Your task is to copy each line of the material that includes "WeekStructure".

--

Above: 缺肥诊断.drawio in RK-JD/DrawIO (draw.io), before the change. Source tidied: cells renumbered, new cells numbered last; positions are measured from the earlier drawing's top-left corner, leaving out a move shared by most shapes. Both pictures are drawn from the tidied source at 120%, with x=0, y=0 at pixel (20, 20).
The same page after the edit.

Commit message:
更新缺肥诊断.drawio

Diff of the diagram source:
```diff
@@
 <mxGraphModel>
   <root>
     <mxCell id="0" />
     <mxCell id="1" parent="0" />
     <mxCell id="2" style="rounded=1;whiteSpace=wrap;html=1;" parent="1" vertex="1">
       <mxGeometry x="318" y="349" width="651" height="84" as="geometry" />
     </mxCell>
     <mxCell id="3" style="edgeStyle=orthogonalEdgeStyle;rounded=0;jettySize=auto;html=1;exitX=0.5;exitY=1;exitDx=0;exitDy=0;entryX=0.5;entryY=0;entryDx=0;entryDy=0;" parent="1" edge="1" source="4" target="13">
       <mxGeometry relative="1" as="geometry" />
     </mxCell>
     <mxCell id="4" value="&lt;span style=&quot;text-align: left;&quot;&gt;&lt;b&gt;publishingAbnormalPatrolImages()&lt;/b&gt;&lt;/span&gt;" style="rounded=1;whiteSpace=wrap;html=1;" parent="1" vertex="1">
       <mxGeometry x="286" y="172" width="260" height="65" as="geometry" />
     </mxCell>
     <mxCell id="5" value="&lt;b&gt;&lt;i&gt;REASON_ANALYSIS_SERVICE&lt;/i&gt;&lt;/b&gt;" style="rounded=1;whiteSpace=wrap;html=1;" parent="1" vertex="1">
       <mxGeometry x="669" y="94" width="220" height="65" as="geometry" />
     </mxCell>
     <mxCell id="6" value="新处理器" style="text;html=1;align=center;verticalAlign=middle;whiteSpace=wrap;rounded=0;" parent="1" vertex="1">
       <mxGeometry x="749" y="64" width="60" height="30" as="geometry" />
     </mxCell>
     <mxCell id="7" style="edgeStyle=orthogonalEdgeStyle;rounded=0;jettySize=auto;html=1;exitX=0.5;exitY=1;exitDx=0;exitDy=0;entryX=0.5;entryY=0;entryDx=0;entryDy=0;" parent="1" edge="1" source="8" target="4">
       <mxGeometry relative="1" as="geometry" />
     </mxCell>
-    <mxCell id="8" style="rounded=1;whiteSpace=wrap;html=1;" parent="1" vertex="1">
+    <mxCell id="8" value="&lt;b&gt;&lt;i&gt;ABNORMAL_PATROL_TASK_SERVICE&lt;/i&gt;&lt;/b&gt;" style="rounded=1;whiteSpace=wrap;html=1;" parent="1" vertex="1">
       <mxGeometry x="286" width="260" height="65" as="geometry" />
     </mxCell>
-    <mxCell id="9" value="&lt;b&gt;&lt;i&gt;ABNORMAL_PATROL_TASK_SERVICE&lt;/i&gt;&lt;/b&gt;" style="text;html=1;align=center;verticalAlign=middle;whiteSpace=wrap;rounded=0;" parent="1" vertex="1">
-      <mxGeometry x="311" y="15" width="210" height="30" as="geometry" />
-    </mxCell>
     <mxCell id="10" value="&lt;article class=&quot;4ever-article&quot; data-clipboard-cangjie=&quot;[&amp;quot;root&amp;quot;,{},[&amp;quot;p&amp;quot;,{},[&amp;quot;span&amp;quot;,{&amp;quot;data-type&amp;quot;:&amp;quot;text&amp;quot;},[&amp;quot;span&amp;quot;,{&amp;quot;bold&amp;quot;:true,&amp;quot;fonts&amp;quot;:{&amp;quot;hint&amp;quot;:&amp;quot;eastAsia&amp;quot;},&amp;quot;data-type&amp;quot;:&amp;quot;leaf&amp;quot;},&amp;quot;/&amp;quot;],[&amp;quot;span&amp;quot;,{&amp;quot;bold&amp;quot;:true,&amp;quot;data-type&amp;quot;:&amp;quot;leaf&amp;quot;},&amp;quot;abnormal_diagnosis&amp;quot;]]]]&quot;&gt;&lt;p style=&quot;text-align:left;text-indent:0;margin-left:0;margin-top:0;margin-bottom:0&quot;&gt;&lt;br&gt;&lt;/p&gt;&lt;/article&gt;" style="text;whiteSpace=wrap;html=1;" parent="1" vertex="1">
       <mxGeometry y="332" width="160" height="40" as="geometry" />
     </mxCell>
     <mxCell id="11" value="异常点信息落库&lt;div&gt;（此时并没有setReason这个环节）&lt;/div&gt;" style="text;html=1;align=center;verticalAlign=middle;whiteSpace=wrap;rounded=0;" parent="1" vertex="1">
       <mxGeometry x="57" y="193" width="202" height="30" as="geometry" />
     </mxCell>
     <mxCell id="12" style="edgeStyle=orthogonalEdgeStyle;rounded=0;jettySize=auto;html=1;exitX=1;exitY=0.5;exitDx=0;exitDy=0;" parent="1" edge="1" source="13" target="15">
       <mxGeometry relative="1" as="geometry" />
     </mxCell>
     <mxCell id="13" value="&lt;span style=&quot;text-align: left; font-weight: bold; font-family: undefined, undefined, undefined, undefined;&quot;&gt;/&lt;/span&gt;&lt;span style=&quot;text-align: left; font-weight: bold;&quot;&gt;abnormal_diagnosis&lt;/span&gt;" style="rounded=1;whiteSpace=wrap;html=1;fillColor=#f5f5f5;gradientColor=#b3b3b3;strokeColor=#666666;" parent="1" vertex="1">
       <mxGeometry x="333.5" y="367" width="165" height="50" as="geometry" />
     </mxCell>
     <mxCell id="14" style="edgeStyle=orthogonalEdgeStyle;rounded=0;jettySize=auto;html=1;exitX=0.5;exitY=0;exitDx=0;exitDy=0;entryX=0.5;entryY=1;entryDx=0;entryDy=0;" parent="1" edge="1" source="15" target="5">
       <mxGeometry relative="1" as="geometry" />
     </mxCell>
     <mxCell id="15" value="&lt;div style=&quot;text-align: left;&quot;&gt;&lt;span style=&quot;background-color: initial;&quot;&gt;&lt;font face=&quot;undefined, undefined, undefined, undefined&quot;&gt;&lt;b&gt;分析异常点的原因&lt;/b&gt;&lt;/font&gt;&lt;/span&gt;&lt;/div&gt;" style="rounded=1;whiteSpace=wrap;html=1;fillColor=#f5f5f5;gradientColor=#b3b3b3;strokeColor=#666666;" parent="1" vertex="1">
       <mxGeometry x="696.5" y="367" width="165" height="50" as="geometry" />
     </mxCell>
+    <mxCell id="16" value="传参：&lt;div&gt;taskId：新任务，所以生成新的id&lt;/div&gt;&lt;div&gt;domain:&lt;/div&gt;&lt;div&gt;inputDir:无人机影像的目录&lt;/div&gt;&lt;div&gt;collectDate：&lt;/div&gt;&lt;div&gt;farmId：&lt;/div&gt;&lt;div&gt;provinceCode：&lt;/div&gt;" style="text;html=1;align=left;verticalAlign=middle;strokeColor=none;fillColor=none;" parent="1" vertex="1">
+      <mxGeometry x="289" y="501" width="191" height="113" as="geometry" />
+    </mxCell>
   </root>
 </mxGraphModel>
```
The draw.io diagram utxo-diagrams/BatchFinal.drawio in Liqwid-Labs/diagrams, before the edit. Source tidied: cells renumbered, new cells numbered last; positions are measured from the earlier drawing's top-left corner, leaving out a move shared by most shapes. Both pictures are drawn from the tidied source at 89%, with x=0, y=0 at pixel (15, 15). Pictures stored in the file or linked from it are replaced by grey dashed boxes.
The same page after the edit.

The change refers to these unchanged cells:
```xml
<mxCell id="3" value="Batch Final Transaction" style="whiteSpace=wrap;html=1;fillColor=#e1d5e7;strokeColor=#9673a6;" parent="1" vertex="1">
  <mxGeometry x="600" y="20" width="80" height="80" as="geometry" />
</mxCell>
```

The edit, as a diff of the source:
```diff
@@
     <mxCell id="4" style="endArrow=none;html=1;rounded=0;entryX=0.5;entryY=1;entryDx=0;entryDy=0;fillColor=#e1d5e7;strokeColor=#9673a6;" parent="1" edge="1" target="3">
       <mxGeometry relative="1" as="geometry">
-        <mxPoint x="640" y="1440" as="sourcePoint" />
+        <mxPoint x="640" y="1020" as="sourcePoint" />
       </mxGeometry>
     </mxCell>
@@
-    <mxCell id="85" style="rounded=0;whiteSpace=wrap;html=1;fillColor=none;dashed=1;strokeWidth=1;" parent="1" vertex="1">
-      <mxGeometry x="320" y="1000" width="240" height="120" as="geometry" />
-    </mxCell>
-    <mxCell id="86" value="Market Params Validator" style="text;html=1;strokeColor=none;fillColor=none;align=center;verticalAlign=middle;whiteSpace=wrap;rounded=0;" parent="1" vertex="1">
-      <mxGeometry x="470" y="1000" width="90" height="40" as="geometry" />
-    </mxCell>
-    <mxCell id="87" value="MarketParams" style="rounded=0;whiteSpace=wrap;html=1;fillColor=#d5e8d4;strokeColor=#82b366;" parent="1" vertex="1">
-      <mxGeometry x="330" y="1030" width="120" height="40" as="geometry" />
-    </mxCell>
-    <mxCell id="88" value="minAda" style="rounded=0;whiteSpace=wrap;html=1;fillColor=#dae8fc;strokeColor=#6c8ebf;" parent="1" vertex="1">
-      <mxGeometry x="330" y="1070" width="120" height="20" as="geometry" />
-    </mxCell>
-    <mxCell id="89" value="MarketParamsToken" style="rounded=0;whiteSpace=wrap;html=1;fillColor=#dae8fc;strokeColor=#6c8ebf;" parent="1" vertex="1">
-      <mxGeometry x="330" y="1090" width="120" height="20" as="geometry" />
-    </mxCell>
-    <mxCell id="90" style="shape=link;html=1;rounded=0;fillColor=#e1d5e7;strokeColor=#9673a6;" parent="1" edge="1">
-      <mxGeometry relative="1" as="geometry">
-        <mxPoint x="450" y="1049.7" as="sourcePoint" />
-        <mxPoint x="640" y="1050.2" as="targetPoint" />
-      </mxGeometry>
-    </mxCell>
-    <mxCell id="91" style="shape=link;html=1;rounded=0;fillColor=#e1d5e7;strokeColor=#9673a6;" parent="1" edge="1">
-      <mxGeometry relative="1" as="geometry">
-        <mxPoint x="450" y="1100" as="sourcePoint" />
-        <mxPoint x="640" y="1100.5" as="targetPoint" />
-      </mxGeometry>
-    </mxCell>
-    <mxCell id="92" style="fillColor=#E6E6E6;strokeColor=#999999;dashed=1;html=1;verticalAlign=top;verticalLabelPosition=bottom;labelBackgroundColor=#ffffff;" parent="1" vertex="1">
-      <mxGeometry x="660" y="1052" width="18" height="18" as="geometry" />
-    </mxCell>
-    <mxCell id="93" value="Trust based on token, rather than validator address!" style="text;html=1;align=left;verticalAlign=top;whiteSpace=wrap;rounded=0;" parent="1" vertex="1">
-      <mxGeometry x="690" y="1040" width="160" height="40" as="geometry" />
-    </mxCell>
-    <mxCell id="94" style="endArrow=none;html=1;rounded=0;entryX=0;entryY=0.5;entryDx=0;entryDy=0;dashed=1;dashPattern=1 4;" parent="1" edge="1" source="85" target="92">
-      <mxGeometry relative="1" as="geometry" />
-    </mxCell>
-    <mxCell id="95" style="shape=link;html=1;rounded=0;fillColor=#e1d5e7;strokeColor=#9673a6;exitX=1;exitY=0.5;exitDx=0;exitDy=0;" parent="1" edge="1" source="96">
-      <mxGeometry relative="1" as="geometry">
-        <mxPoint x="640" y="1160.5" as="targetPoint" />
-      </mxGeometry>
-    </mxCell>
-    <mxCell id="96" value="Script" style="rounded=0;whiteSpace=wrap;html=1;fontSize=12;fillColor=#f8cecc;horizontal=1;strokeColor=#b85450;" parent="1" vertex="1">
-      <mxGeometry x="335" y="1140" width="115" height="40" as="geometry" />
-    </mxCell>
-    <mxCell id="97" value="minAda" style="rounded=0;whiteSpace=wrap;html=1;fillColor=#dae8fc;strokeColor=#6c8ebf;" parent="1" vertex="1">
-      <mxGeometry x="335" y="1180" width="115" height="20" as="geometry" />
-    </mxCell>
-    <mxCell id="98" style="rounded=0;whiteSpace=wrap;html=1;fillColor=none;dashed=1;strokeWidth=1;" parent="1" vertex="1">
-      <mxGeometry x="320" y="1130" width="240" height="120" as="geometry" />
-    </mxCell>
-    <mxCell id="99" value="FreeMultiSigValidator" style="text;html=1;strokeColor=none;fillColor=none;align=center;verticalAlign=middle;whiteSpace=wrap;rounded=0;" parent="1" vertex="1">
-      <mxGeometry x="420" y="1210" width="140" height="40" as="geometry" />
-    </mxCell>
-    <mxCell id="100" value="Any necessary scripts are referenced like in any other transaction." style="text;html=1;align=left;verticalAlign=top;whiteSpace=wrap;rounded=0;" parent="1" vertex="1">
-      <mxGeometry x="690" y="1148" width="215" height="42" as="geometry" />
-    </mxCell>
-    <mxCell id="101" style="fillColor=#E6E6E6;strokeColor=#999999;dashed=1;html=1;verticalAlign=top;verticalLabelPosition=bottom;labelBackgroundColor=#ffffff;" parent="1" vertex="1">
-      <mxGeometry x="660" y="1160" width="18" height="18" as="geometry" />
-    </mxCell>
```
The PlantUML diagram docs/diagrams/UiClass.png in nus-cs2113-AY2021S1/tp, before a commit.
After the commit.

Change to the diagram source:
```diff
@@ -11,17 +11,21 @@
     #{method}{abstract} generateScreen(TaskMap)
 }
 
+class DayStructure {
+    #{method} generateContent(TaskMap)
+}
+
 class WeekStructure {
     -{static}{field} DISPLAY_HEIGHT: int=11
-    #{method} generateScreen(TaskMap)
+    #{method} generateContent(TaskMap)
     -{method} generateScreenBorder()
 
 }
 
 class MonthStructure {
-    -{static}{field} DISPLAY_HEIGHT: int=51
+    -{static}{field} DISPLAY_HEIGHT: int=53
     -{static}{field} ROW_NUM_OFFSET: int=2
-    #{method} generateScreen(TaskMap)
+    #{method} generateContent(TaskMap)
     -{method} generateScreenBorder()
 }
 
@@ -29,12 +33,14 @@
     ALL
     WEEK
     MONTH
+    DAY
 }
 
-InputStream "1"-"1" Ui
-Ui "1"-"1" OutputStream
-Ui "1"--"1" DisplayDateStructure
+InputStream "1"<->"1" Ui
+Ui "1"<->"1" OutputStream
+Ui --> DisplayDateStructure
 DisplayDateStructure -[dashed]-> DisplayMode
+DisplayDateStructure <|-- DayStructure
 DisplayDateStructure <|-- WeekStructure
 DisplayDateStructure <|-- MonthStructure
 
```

--

■ **Exercise response**
 class WeekStructure {
 DisplayDateStructure <|-- WeekStructure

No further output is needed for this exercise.